(Image comparison data)
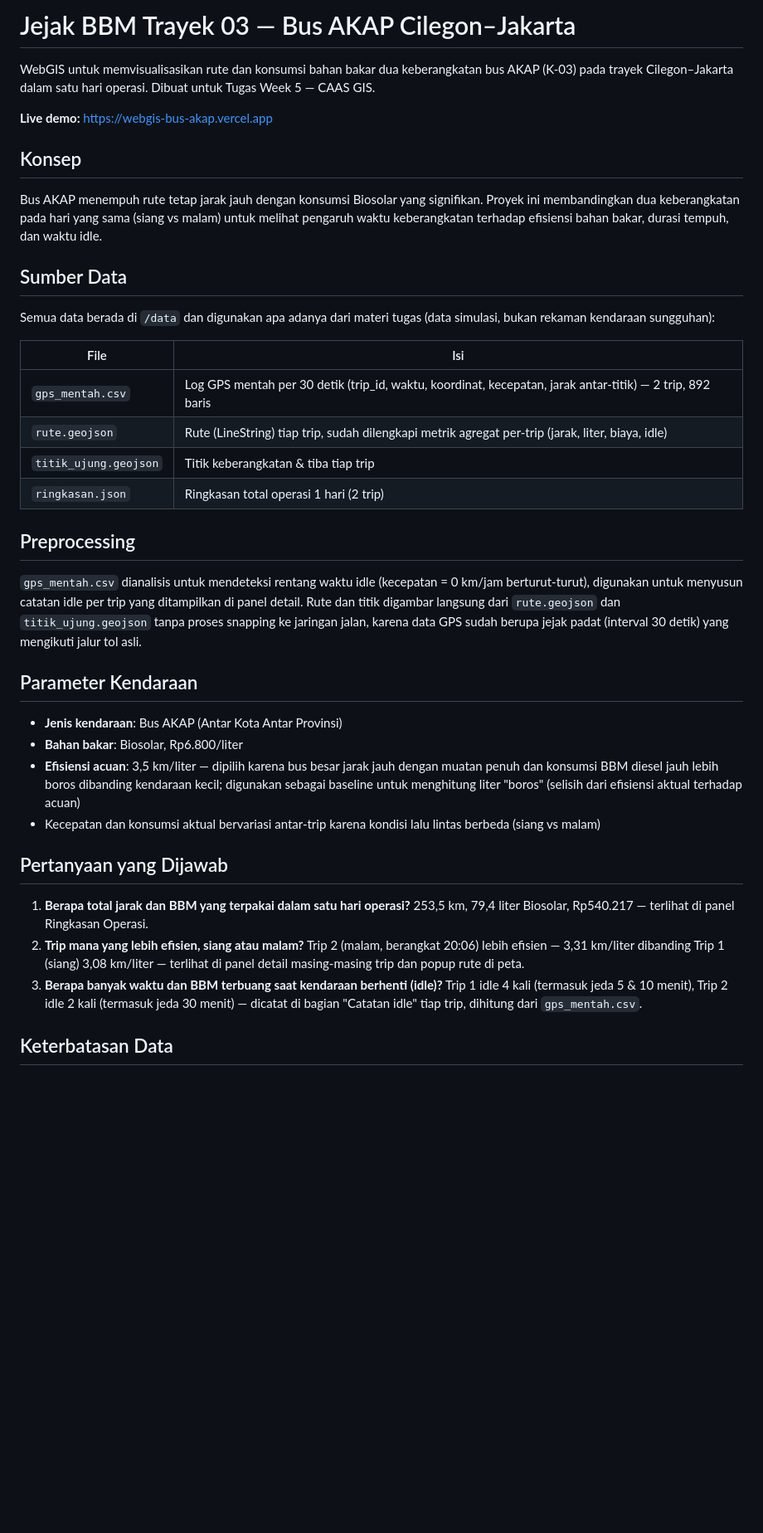
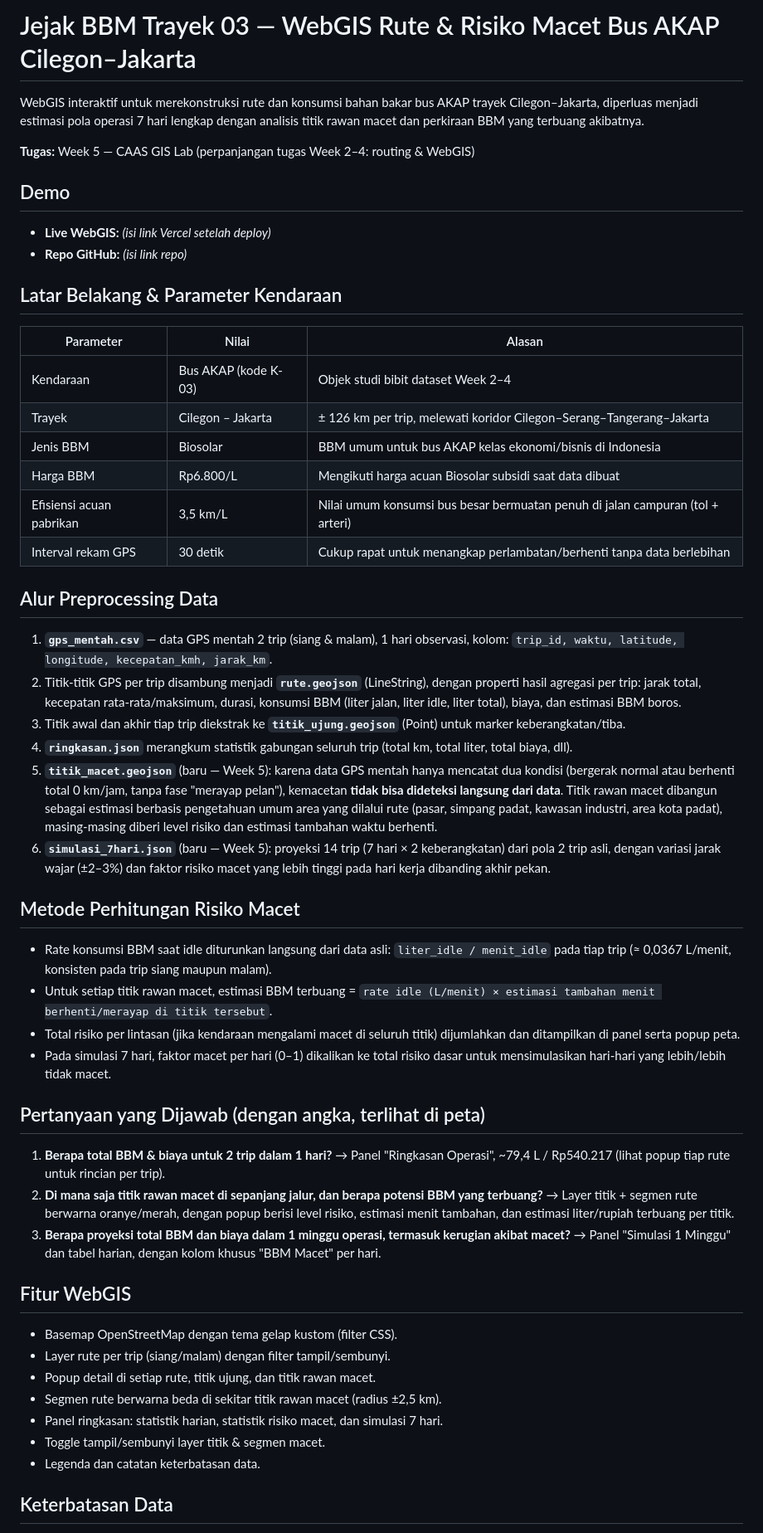
Before and after one commit to FarrelAPG/webgis-bus-akap, a Markdown page: README.md, the part around one of its changes. Shown at 83% size. Drawn GitHub-style; blank space fills up the shorter version.

```diff
--- a/README.md
+++ b/README.md
@@ -1,43 +1,56 @@
-# Jejak BBM Trayek 03 — Bus AKAP Cilegon–Jakarta
+# Jejak BBM Trayek 03 — WebGIS Rute & Risiko Macet Bus AKAP Cilegon–Jakarta
 
-WebGIS untuk memvisualisasikan rute dan konsumsi bahan bakar dua keberangkatan bus AKAP (K-03) pada trayek Cilegon–Jakarta dalam satu hari operasi. Dibuat untuk Tugas Week 5 — CAAS GIS.
+WebGIS interaktif untuk merekonstruksi rute dan konsumsi bahan bakar bus AKAP trayek Cilegon–Jakarta, diperluas menjadi estimasi pola operasi 7 hari lengkap dengan analisis titik rawan macet dan perkiraan BBM yang terbuang akibatnya.
 
-**Live demo:** https://webgis-bus-akap.vercel.app
+**Tugas:** Week 5 — CAAS GIS Lab (perpanjangan tugas Week 2–4: routing & WebGIS)
 
-## Konsep
+## Demo
 
-Bus AKAP menempuh rute tetap jarak jauh dengan konsumsi Biosolar yang signifikan. Proyek ini membandingkan dua keberangkatan pada hari yang sama (siang vs malam) untuk melihat pengaruh waktu keberangkatan terhadap efisiensi bahan bakar, durasi tempuh, dan waktu idle.
+- **Live WebGIS:** _(isi link Vercel setelah deploy)_
+- **Repo GitHub:** _(isi link repo)_
 
-## Sumber Data
+## Latar Belakang & Parameter Kendaraan
 
-Semua data berada di `/data` dan digunakan apa adanya dari materi tugas (data simulasi, bukan rekaman kendaraan sungguhan):
+| Parameter | Nilai | Alasan |
+|---|---|---|
+| Kendaraan | Bus AKAP (kode K-03) | Objek studi bibit dataset Week 2–4 |
+| Trayek | Cilegon – Jakarta | ± 126 km per trip, melewati koridor Cilegon–Serang–Tangerang–Jakarta |
+| Jenis BBM | Biosolar | BBM umum untuk bus AKAP kelas ekonomi/bisnis di Indonesia |
+| Harga BBM | Rp6.800/L | Mengikuti harga acuan Biosolar subsidi saat data dibuat |
+| Efisiensi acuan pabrikan | 3,5 km/L | Nilai umum konsumsi bus besar bermuatan penuh di jalan campuran (tol + arteri) |
+| Interval rekam GPS | 30 detik | Cukup rapat untuk menangkap perlambatan/berhenti tanpa data berlebihan |
 
-| File | Isi |
-|---|---|
-| `gps_mentah.csv` | Log GPS mentah per 30 detik (trip_id, waktu, koordinat, kecepatan, jarak antar-titik) — 2 trip, 892 baris |
-| `rute.geojson` | Rute (LineString) tiap trip, sudah dilengkapi metrik agregat per-trip (jarak, liter, biaya, idle) |
-| `titik_ujung.geojson` | Titik keberangkatan & tiba tiap trip |
-| `ringkasan.json` | Ringkasan total operasi 1 hari (2 trip) |
+## Alur Preprocessing Data
 
-## Preprocessing
+1. **`gps_mentah.csv`** — data GPS mentah 2 trip (siang & malam), 1 hari observasi, kolom: `trip_id, waktu, latitude, longitude, kecepatan_kmh, jarak_km`.
+2. Titik-titik GPS per trip disambung menjadi **`rute.geojson`** (LineString), dengan properti hasil agregasi per trip: jarak total, kecepatan rata-rata/maksimum, durasi, konsumsi BBM (liter jalan, liter idle, liter total), biaya, dan estimasi BBM boros.
+3. Titik awal dan akhir tiap trip diekstrak ke **`titik_ujung.geojson`** (Point) untuk marker keberangkatan/tiba.
+4. **`ringkasan.json`** merangkum statistik gabungan seluruh trip (total km, total liter, total biaya, dll).
+5. **`titik_macet.geojson`** (baru — Week 5): karena data GPS mentah hanya mencatat dua kondisi (bergerak normal atau berhenti total 0 km/jam, tanpa fase "merayap pelan"), kemacetan **tidak bisa dideteksi langsung dari data**. Titik rawan macet dibangun sebagai estimasi berbasis pengetahuan umum area yang dilalui rute (pasar, simpang padat, kawasan industri, area kota padat), masing-masing diberi level risiko dan estimasi tambahan waktu berhenti.
+6. **`simulasi_7hari.json`** (baru — Week 5): proyeksi 14 trip (7 hari × 2 keberangkatan) dari pola 2 trip asli, dengan variasi jarak wajar (±2–3%) dan faktor risiko macet yang lebih tinggi pada hari kerja dibanding akhir pekan.
 
-`gps_mentah.csv` dianalisis untuk mendeteksi rentang waktu idle (kecepatan = 0 km/jam berturut-turut), digunakan untuk menyusun catatan idle per trip yang ditampilkan di panel detail. Rute dan titik digambar langsung dari `rute.geojson` dan `titik_ujung.geojson` tanpa proses snapping ke jaringan jalan, karena data GPS sudah berupa jejak padat (interval 30 detik) yang mengikuti jalur tol asli.
+## Metode Perhitungan Risiko Macet
 
-## Parameter Kendaraan
+- Rate konsumsi BBM saat idle diturunkan langsung dari data asli: `liter_idle / menit_idle` pada tiap trip (≈ 0,0367 L/menit, konsisten pada trip siang maupun malam).
+- Untuk setiap titik rawan macet, estimasi BBM terbuang = `rate idle (L/menit) × estimasi tambahan menit berhenti/merayap di titik tersebut`.
+- Total risiko per lintasan (jika kendaraan mengalami macet di seluruh titik) dijumlahkan dan ditampilkan di panel serta popup peta.
+- Pada simulasi 7 hari, faktor macet per hari (0–1) dikalikan ke total risiko dasar untuk mensimulasikan hari-hari yang lebih/lebih tidak macet.
 
-- **Jenis kendaraan**: Bus AKAP (Antar Kota Antar Provinsi)
-- **Bahan bakar**: Biosolar, Rp6.800/liter
-- **Efisiensi acuan**: 3,5 km/liter — dipilih karena bus besar jarak jauh dengan muatan penuh dan konsumsi BBM diesel jauh lebih boros dibanding kendaraan kecil; digunakan sebagai baseline untuk menghitung liter "boros" (selisih dari efisiensi aktual terhadap acuan)
-- Kecepatan dan konsumsi aktual bervariasi antar-trip karena kondisi lalu lintas berbeda (siang vs malam)
+## Pertanyaan yang Dijawab (dengan angka, terlihat di peta)
 
-## Pertanyaan yang Dijawab
+1. **Berapa total BBM & biaya untuk 2 trip dalam 1 hari?** → Panel "Ringkasan Operasi", ~79,4 L / Rp540.217 (lihat popup tiap rute untuk rincian per trip).
+2. **Di mana saja titik rawan macet di sepanjang jalur, dan berapa potensi BBM yang terbuang?** → Layer titik + segmen rute berwarna oranye/merah, dengan popup berisi level risiko, estimasi menit tambahan, dan estimasi liter/rupiah terbuang per titik.
+3. **Berapa proyeksi total BBM dan biaya dalam 1 minggu operasi, termasuk kerugian akibat macet?** → Panel "Simulasi 1 Minggu" dan tabel harian, dengan kolom khusus "BBM Macet" per hari.
 
-1. **Berapa total jarak dan BBM yang terpakai dalam satu hari operasi?**
-   253,5 km, 79,4 liter Biosolar, Rp540.217 — terlihat di panel Ringkasan Operasi.
-2. **Trip mana yang lebih efisien, siang atau malam?**
-   Trip 2 (malam, berangkat 20:06) lebih efisien — 3,31 km/liter dibanding Trip 1 (siang) 3,08 km/liter — terlihat di panel detail masing-masing trip dan popup rute di peta.
-3. **Berapa banyak waktu dan BBM terbuang saat kendaraan berhenti (idle)?**
-   Trip 1 idle 4 kali (termasuk jeda 5 & 10 menit), Trip 2 idle 2 kali (termasuk jeda 30 menit) — dicatat di bagian "Catatan idle" tiap trip, dihitung dari `gps_mentah.csv`.
+## Fitur WebGIS
+
+- Basemap OpenStreetMap dengan tema gelap kustom (filter CSS).
+- Layer rute per trip (siang/malam) dengan filter tampil/sembunyi.
+- Popup detail di setiap rute, titik ujung, dan titik rawan macet.
+- Segmen rute berwarna beda di sekitar titik rawan macet (radius ±2,5 km).
+- Panel ringkasan: statistik harian, statistik risiko macet, dan simulasi 7 hari.
+- Toggle tampil/sembunyi layer titik & segmen macet.
+- Legenda dan catatan keterbatasan data.
 
 ## Keterbatasan Data
 
```
Also changed, not shown: other parts of README.md (+22 -28 lines).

== AIM OF THE EXERCISE ==
Copy each line of the preceding data that contains the string "filter".

== ANSWER BELOW ==
+- Basemap OpenStreetMap dengan tema gelap kustom (filter CSS).
+- Layer rute per trip (siang/malam) dengan filter tampil/sembunyi.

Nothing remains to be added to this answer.